With the positive sentiment and economic growth expectations stemming from recent political changes in South Africa, Hudaco Industries continued to deliver sound results in the six months to May 31.
Characteristic of this trading environment, however, is the “Ramaphoria” phase, Hudaco CE Graham Dunford said on Friday, which has not yet translated into increased economic activity.
The “expropriation without compensation” debate has further restrained the economy, with statistics showing that the South African economy has shrunk the most in the recent quarter of any quarter in the past nine years.
The strengthening in the rand in the first four months of Hudaco’s financial year put further pressure on prices.
Despite these tough trading conditions, Dunford pointed out that group sales are at almost R3-billion for the half-year, up 10.6% on the same period in 2017.
Operating profit increased by 7.7% to about R290-million, which he said gave Hudaco an operating margin of about 9.8%, which is “very respectable for the first six months”.
Comparable earnings a share increased by 7% to 517c, while basic and headline earnings a share are up 9.3% to 528c.
The interim dividend has been increased by 5.6% to 190c a share.
According to Dunford, the industrial supplier’s financial position is strong, while bank borrowings are up R185-million, since November last year, to just over R1-billion.
Of the R338-million in trading cash generated, R238-million was reinvested in working capital, including R144-million in inventories, which Dunford said normally peak halfway through the year, as the company stocks up for a busier second half.
During the six-month period, Hudaco also paid finance costs of R43-million, taxes of R30-million and dividends of R144-million.
“Borrowings are still well within our self-imposed conservative guidelines and our available banking facilities. Unless we make further acquisitions, our usual strong second half cash generation should reduce them by year-end”.
Trading conditions in the supplier’s consumer-related products segment were difficult in the first half of the year, and although consumer confidence improved initially, he lamented that disposable income came under pressure.
This segment’s contribution to group sales continues to benefit from strategic acquisition activity over the past few years and it accounted for 54% of group sales and 68% of operating profit.
There are 11 businesses in this segment which serve to diversify Hudaco’s opportunities, risks and market segment mix.
All businesses in this sector, Dunford said, bar the security business, performed well in the first half.
Segment sales increased by 19.3% to R1.6-billion, of which R127-million, about 9.4%, was from acquisitions.
The company’s Boltworld acquisition, which amounts to about R111-million, became effective on June 1, and will merge into industrial equipment supplier Rutherford’s FTS division.
Another acquisition in the six-month period, made in 2017, Eternity, is estimated at about R300-million and has a three-year earn-out period.
Operating profit increased by 19.6% to R211-million at an operating margin of 13.2%.
In its engineering consumables segment, which comprises 21 businesses, trading conditions were tough in most of the markets served by this sector. Hudaco FD Clifford Amoils said this was evident in the first-quarter economic indicators, which reflect significant declines in mining, manufacturing, construction and agriculture.

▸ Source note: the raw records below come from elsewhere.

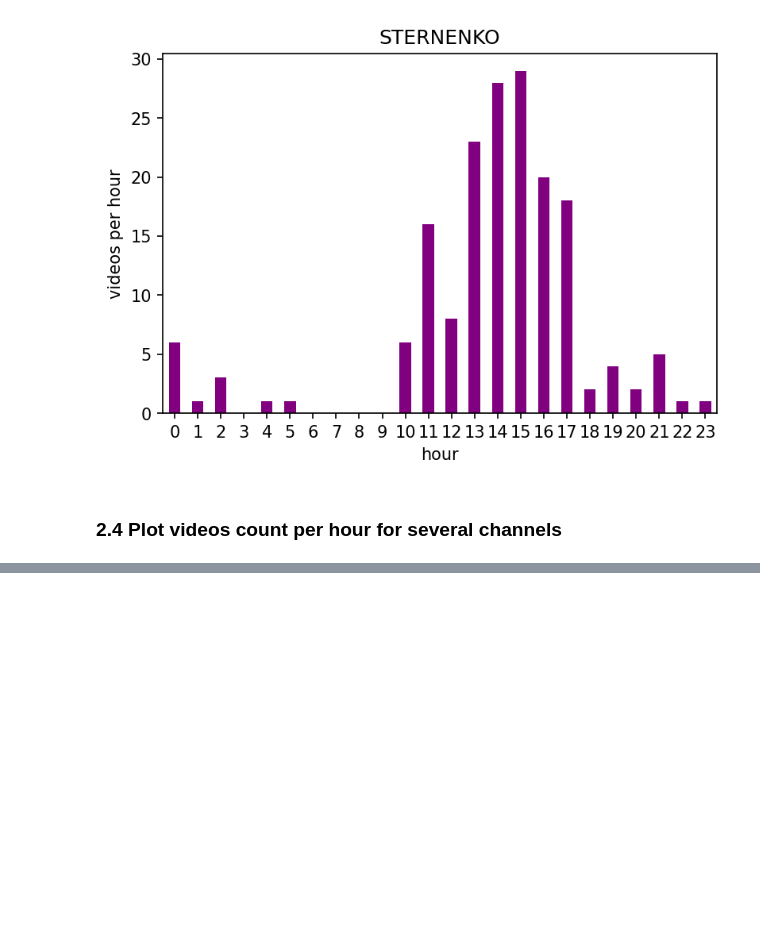
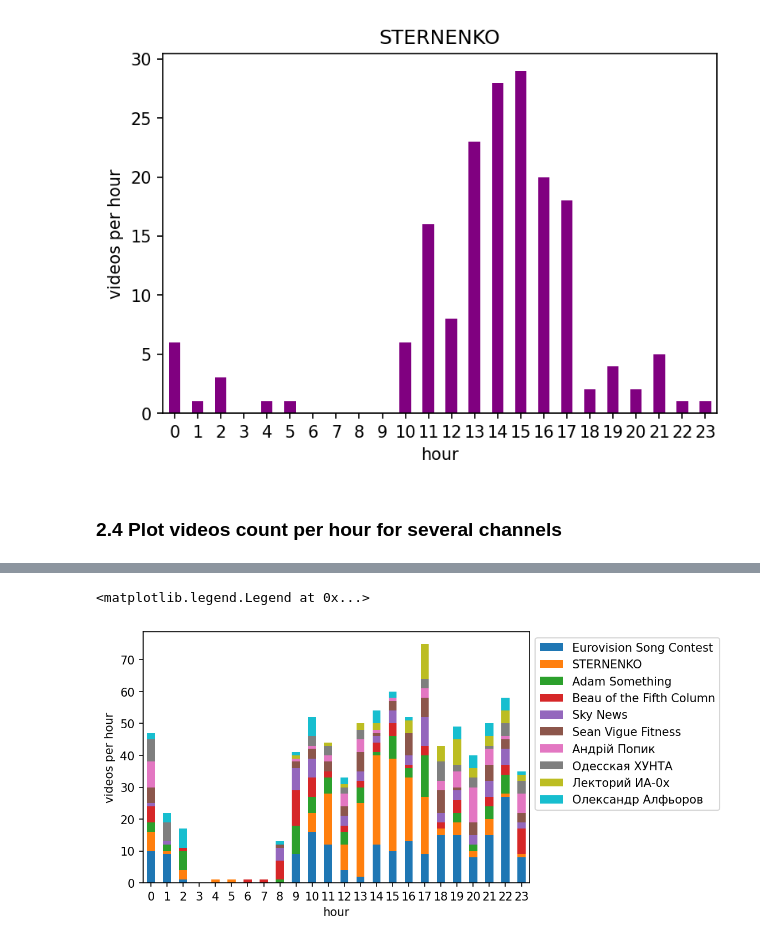
Before and after one commit to SanAntonik/yt_activity_analysis, a Jupyter notebook: explore.ipynb, the cells around one changed output, grey strips where cells are left out. Drawn from its saved outputs; the diff is of its cells as text; code cells hidden in the pictures; blank space fills up the shorter version.

```diff
--- a/explore.ipynb
+++ b/explore.ipynb
@@ -109,0 +103,13 @@ list_top_n_channels[start_point:end_point]
+# %%
+df_data = {f"{list_top_n_channels[start_point]}": get_videos_per_h_series(
+    df, list_top_n_channels[start_point])}
+df_top_n_channels = pd.DataFrame(data=df_data)
+for i in range(start_point+1, end_point):
+    df_top_n_channels[list_top_n_channels[i]] = get_videos_per_h_series(
+        df, list_top_n_channels[i])
+df_top_n_channels
+df_top_n_channels.plot.bar(stacked=True, rot=0,
+                           xlabel="hour", ylabel="videos per hour").legend(bbox_to_anchor=(1,1))
+# %% [output]
+<matplotlib.legend.Legend at 0x...>
+[figure, added]
```
Also changed, not shown: parts of 2 cells of this notebook.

These trading conditions, he added, continued in the second quarter and created aggressive pricing pressure.
“We were resolute in protecting market share, however, as well as the gross margin,” Amoils averred.
He further added that “when times get tough, Hudaco will manage the elements it can manage”.
The segment increased sales by 1.8% to just over R1.3-billion, of which acquisitions contributed about R21-million, or 1.6%.
Operating profit, however, decreased by 7.8% to about R99-million at an operating margin of 7.3%.
Looking forward, Dunford highlighted that Hudaco’s prospects are largely dependent on general economic activity which, in turn, is largely dependent on government policy and its implementation.
“We still hope that the “Zuma-hangover”, witnessed so far this year, will fade, and that the optimism around President Cyril Ramaphosa will translate into growth in the economy, as well as into investment in those sectors of the economy that are traditional Hudaco markets,” he said.